Your instructions: You are asked to copy the entire listing exactly, apart from its pictures.

*** Recorded data

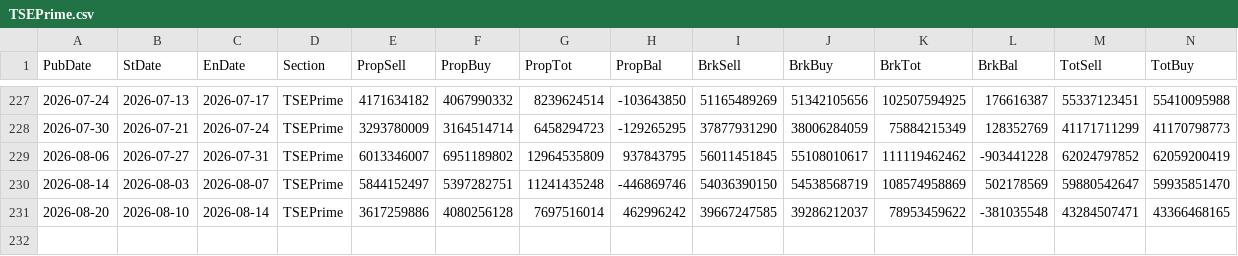
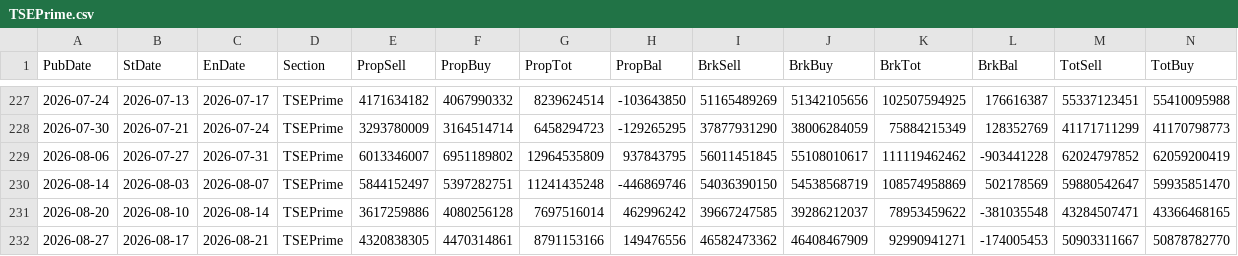
Before and after one commit to keroppa88/jpx_data, a CSV file: data/TSEPrime.csv, drawn as a sheet; only a part is shown, gaps mark what is left out; rows hold the shown columns only; the diff names each change by its address in the sheet, - before the commit and + after, or states it on an @@ line.

```diff
--- a/data/TSEPrime.csv
+++ b/data/TSEPrime.csv
+row 232: 2026-08-27 | 2026-08-17 | 2026-08-21 | TSEPrime | 4320838305 | 4470314861 | 8791153166 | 149476556 | 46582473362 | 46408467909 | 92990941271 | -174005453 | 50903311667 | 50878782770
```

******

Answer box:
Before and after one commit to keroppa88/jpx_data, a CSV file: data/TSEPrime.csv, drawn as a sheet; only a part is shown, gaps mark what is left out; rows hold the shown columns only; the diff names each change by its address in the sheet, - before the commit and + after, or states it on an @@ line.

```diff
--- a/data/TSEPrime.csv
+++ b/data/TSEPrime.csv
+row 232: 2026-08-27 | 2026-08-17 | 2026-08-21 | TSEPrime | 4320838305 | 4470314861 | 8791153166 | 149476556 | 46582473362 | 46408467909 | 92990941271 | -174005453 | 50903311667 | 50878782770
```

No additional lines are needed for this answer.